YOUR INSTRUCTIONS:
When a line of the listing below has the string "class" in it, copy that line.
┄┄┄┄┄┄┄┄┄┄
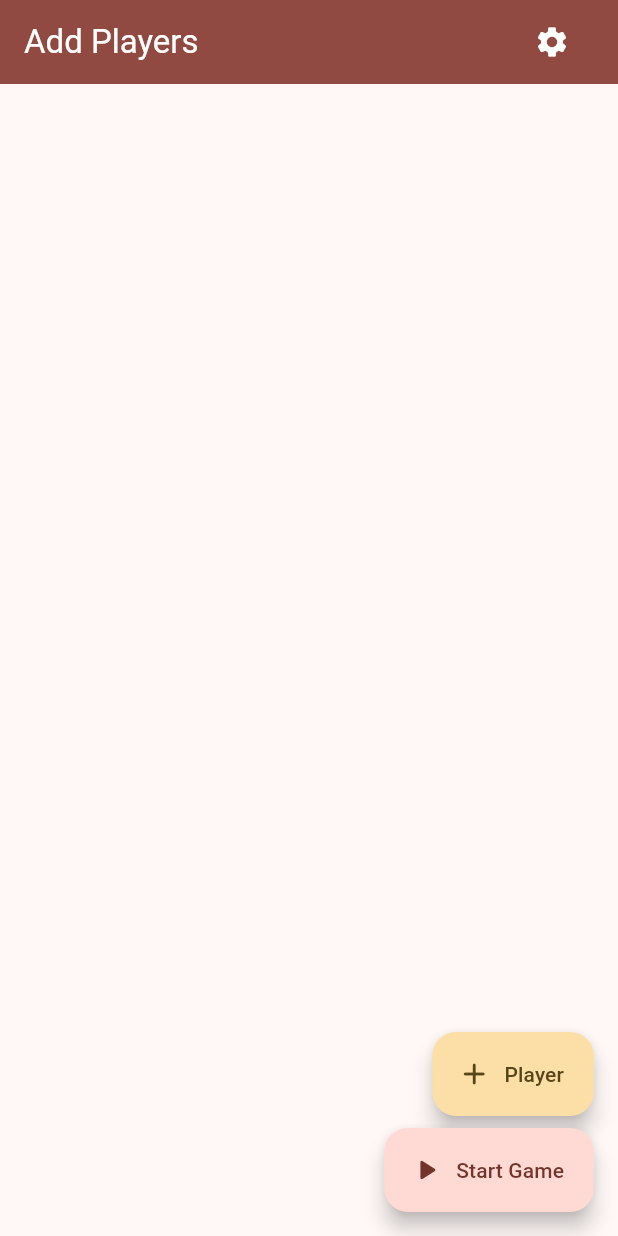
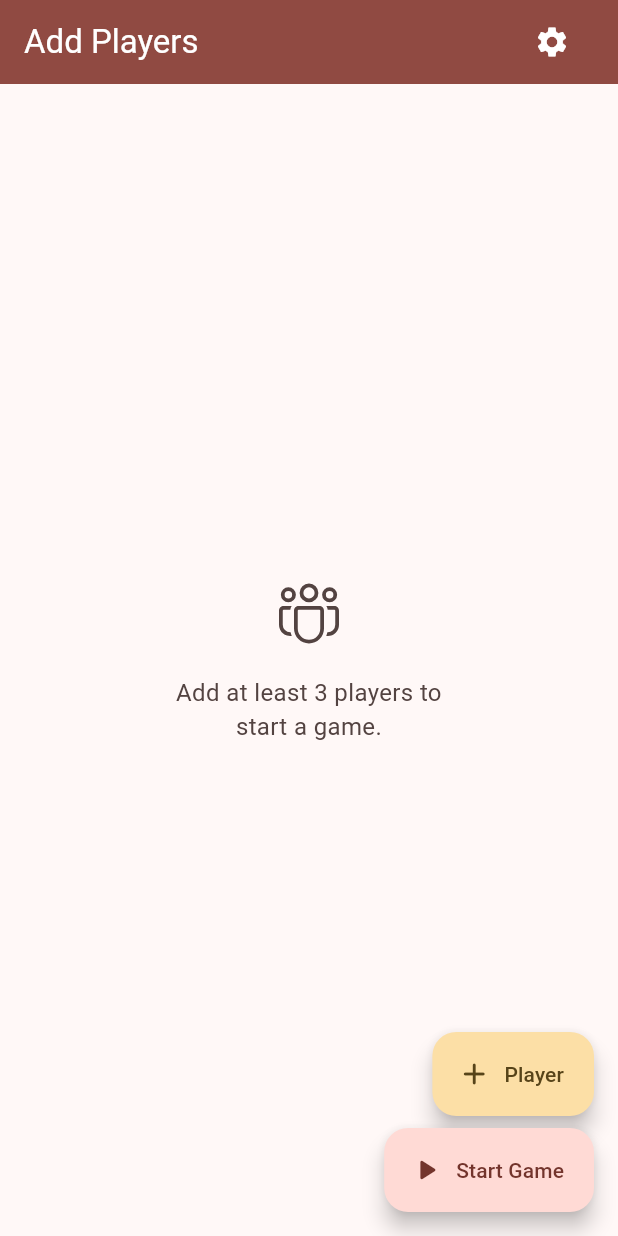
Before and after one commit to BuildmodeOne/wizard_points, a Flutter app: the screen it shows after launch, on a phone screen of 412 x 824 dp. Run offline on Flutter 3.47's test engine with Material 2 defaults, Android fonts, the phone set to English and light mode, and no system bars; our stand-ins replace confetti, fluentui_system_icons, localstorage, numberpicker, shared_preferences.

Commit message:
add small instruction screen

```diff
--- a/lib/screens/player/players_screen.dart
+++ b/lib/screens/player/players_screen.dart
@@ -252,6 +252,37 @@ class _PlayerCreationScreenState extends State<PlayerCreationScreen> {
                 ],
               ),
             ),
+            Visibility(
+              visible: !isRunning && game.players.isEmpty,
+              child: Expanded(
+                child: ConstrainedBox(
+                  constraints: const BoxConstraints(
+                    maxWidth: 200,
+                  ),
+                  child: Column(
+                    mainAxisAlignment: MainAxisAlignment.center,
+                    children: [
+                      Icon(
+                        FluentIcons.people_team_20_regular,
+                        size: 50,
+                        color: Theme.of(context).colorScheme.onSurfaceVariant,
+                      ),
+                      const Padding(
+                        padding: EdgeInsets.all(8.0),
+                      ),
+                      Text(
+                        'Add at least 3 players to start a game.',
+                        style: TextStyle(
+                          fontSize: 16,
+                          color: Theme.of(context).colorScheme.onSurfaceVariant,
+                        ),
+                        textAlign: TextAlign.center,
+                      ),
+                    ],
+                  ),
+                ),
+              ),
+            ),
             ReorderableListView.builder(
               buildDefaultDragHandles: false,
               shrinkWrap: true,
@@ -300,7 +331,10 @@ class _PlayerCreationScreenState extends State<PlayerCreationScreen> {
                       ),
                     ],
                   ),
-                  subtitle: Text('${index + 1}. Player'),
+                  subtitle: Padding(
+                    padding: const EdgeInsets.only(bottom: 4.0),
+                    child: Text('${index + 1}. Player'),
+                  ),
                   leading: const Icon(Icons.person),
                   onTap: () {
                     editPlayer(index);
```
┄┄┄┄┄┄┄┄┄┄
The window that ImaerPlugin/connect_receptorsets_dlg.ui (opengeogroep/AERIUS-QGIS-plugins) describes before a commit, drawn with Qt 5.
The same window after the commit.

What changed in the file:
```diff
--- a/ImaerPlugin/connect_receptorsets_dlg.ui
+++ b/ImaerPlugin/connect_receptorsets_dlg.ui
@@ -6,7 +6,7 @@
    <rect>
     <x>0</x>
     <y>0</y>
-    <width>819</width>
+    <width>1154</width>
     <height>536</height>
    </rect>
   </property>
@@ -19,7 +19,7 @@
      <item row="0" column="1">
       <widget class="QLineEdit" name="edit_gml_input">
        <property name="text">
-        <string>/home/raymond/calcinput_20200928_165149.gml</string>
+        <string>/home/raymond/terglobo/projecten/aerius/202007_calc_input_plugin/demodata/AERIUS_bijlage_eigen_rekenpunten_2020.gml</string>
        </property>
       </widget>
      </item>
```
┄┄┄┄┄┄┄┄┄┄
OUTPUT BELOW:
@@ -252,6 +252,37 @@ class _PlayerCreationScreenState extends State<PlayerCreationScreen> {
@@ -300,7 +331,10 @@ class _PlayerCreationScreenState extends State<PlayerCreationScreen> {
       <widget class="QLineEdit" name="edit_gml_input">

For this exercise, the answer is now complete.